What are they?

Clinical studies are conducted to allow doctors and researchers to collect medical information to answer a specific health question. The question may be about how safe and effective a new or existing product is, either by itself, or when compared to other products, or it may be to see if any existing product can be used for a different condition. These studies are sometimes required by the FDA to show that a product is safe and effective before it is marketed, or to show long-term safety after it is on the market. Study participants are volunteers that agree to allow their doctor to collect information about their experience with a product in very controlled conditions.

The FDA has required that the manufacturers of mesh and animal derived biologic grafts used transvaginally for pelvic organ prolapse and stress urinary incontinence conduct post-market studies to show that the products are both safe and effective, when compared to patients who have surgery without a mesh. If you are interested in participating in these clinical studies, you can learn more about them on the FDA Response page, or view a list of studies currently recruiting patients at clinicaltrials.gov.

Published Clinical Trials

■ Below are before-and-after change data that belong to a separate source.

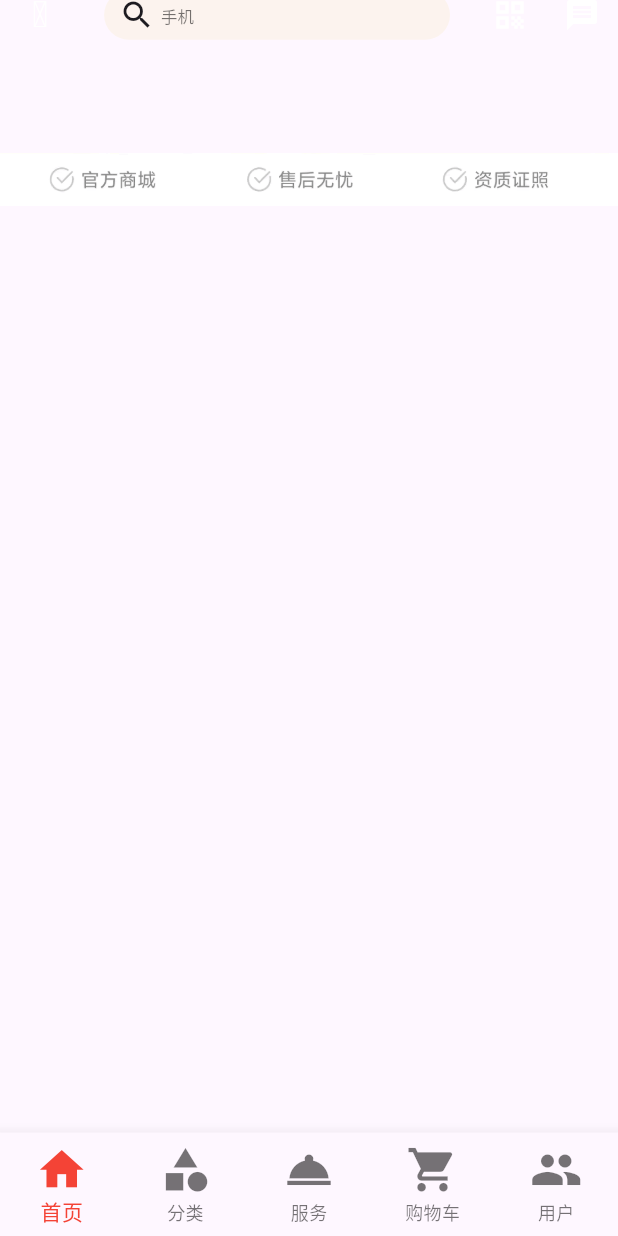
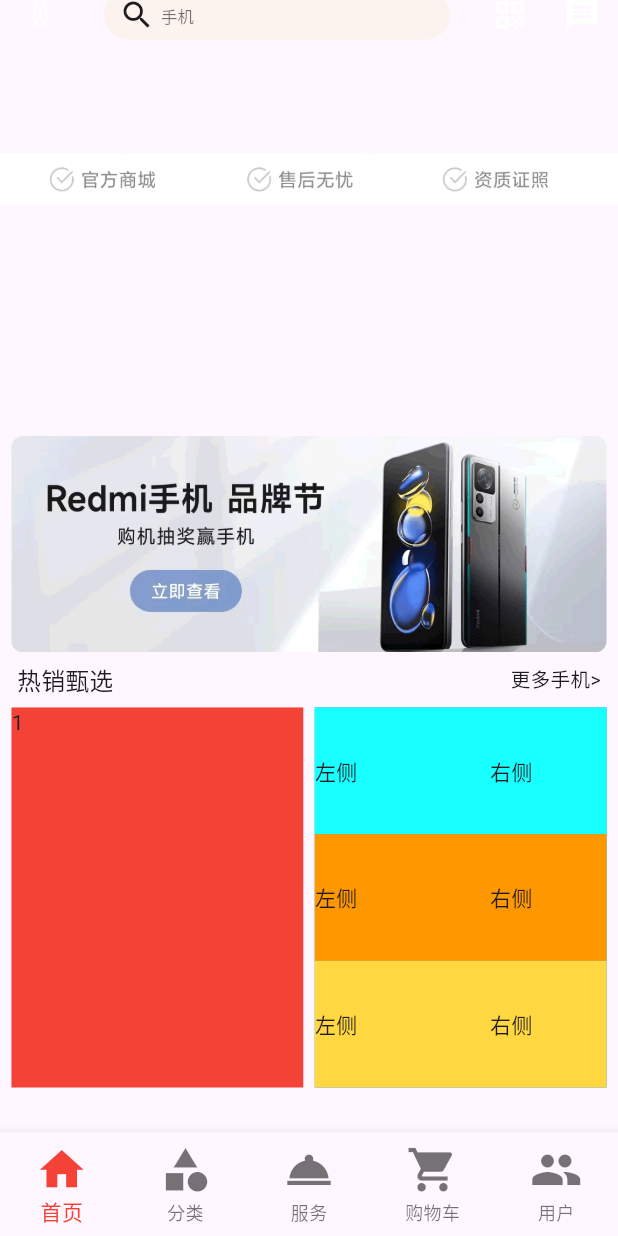
Before and after one commit to nicoleandlilli/xmshop, a Flutter app: the screen it shows after launch, on a phone screen of 412 x 824 dp. Run offline on Flutter 3.47's test engine with Material 3 defaults, Android fonts, the phone set to English and light mode, and no system bars; our stand-ins replace dio, flutter_screenutil, flutter_swiper_view, get; network calls fail.

Commit message:
创建热销甄选的布局

```diff
--- a/lib/app/modules/home/views/home_view.dart
+++ b/lib/app/modules/home/views/home_view.dart
@@ -1,5 +1,6 @@
 import 'package:flutter/cupertino.dart';
 import 'package:flutter/material.dart';
+import 'package:flutter/widgets.dart';
 import 'package:flutter_swiper_view/flutter_swiper_view.dart';
 import 'package:get/get.dart';
 import 'package:xmeshop/app/modules/home/controllers/home_controller.dart';
@@ -42,10 +43,132 @@ class HomeView extends GetView<HomeController>{
                   _buildSwiperView(),
                   _buildBanner(),
                   _buildCategory(),
+                  _buildHotSellingBanner(),
+                  _buildBestSelling(),
+
+
                 ],
               ),
             );
   }
+
+
+  ///创建热销甄选
+  Widget _buildBestSelling(){
+    return Column(
+      children: [
+        Padding(
+        padding: EdgeInsets.fromLTRB(ScreenAdapter.width(30), ScreenAdapter.height(20), ScreenAdapter.width(30), ScreenAdapter.height(20)),
+        child:  Row(
+          mainAxisAlignment: MainAxisAlignment.spaceBetween,
+          crossAxisAlignment: CrossAxisAlignment.center,
+          children: [
+            Text("热销甄选", style: TextStyle(
+              fontSize: ScreenAdapter.fontSize(46),
+            ),),
+            Text("更多手机>", style: TextStyle(
+              fontSize: ScreenAdapter.fontSize(38),
+            ),),
+          ],
+        ),
+       ),
+        Padding(
+          padding: EdgeInsets.fromLTRB(ScreenAdapter.width(20), ScreenAdapter.height(0), ScreenAdapter.width(20), ScreenAdapter.height(20)),
+          child:  Row(
+            mainAxisAlignment: MainAxisAlignment.spaceBetween,
+            crossAxisAlignment: CrossAxisAlignment.center,
+            children: [
+              Expanded(
+                flex: 1,
+                  child: Container(
+
+                    height: ScreenAdapter.height(738),
+                    color: Colors.red,
+                    child: Text("1"),
+              )),
+              SizedBox(width: ScreenAdapter.width(20),),
+              Expanded(
+                  flex: 1,
+                  child: Container(
+                    height: ScreenAdapter.height(738),
+                    color: Colors.blue,
+                    child: Column(
+                      children: [
+                        Expanded(
+                          flex: 1,
+                          child: Container(
+                            color: Colors.cyanAccent,
+                            child: const Row(
+                                children: [
+                                  Expanded(
+                                    flex: 3,
+                                    child: Text("左侧")),
+                                  Expanded(
+                                    flex: 2,
+                                    child: Text("右侧")),
+                                ],
+                            ),
+                          ),
+                        ),
+                        Expanded(
+                          flex: 1,
+                          child: Container(
+                            color: Colors.orange,
+                            child: const Row(
+                              children: [
+                                Expanded(
+                                    flex: 3,
+                                    child: Text("左侧")),
+                                Expanded(
+                                    flex: 2,
+                                    child: Text("右侧")),
+                              ],
+                            ),
+                          ),
+                        ),
+                        Expanded(
+                          flex: 1,
+                          child: Container(
+                            color: Colors.amberAccent,
+                            child: const Row(
+                              children: [
+                                Expanded(
+                                    flex: 3,
+                                    child: Text("左侧")),
+                                Expanded(
+                                    flex: 2,
+                                    child: Text("右侧")),
+                              ],
+                            ),
+                          ),
+                        ),
+                      ],
+                    ),
+              )),
+            ],
+          ),
+        ),
+      ],
+    );
+  }
+
+  ///创建热销banner
+  Widget _buildHotSellingBanner() {
+    return Padding(
+      padding: EdgeInsets.fromLTRB(ScreenAdapter.width(20), ScreenAdapter.width(20), ScreenAdapter.width(20), 0),
+      child: Container(
+        height: ScreenAdapter.height(420),
+        decoration: BoxDecoration(
+            borderRadius: BorderRadius.circular(ScreenAdapter.width(20)),
+            image: const DecorationImage(
+              image: AssetImage( "assets/images/xiaomiBanner2.png"),
+              fit: BoxFit.cover,
+            ),
+        ),
+      ),
+    );
+  }
+
 
   ///创建轮播图下面的banner
   Widget _buildBanner() {
--- a/pubspec.yaml
+++ b/pubspec.yaml
@@ -70,6 +70,9 @@ flutter:
     - assets/images/xiaomiBanner.png
     - assets/images/2.0x/xiaomiBanner.png
     - assets/images/3.0x/xiaomiBanner.png
+    - assets/images/xiaomiBanner2.png
+    - assets/images/2.0x/xiaomiBanner2.png
+    - assets/images/3.0x/xiaomiBanner2.png
 
   # To add assets to your application, add an assets section, like this:
   # assets:
```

The results of clinical studies are available to the public after it is completed. These results are published in medical journals and may also be available on the internet. If you are considering an implant or volunteering for a study, be sure to ask your doctor what current information may be available for the product or procedure you are considering. Your doctor can help you understand the results and the difference between studies for similar products or procedures.

One important variable that cannot be controlled for in a clinical study is the surgeon performing the procedure. The results of each study are specific to the surgeons involved in that study. It is important to ask questions about your own surgeon’s experience with pelvic floor reconstruction surgery, as it is a very specialized area of surgery. Talk to your surgeon about their experience with various treatment options and their success rate with each, including in patients with conditions similar to yours.

Generally, clinical trials involving an implant study only one manufacturer’s implant to control for that variable. Because studies are specific to a product, it is important to note—as physicians do—that there are only certain principles that can be applied to cases using a different implant. Plan to look for the clinical data available specific to the implant that you will be receiving.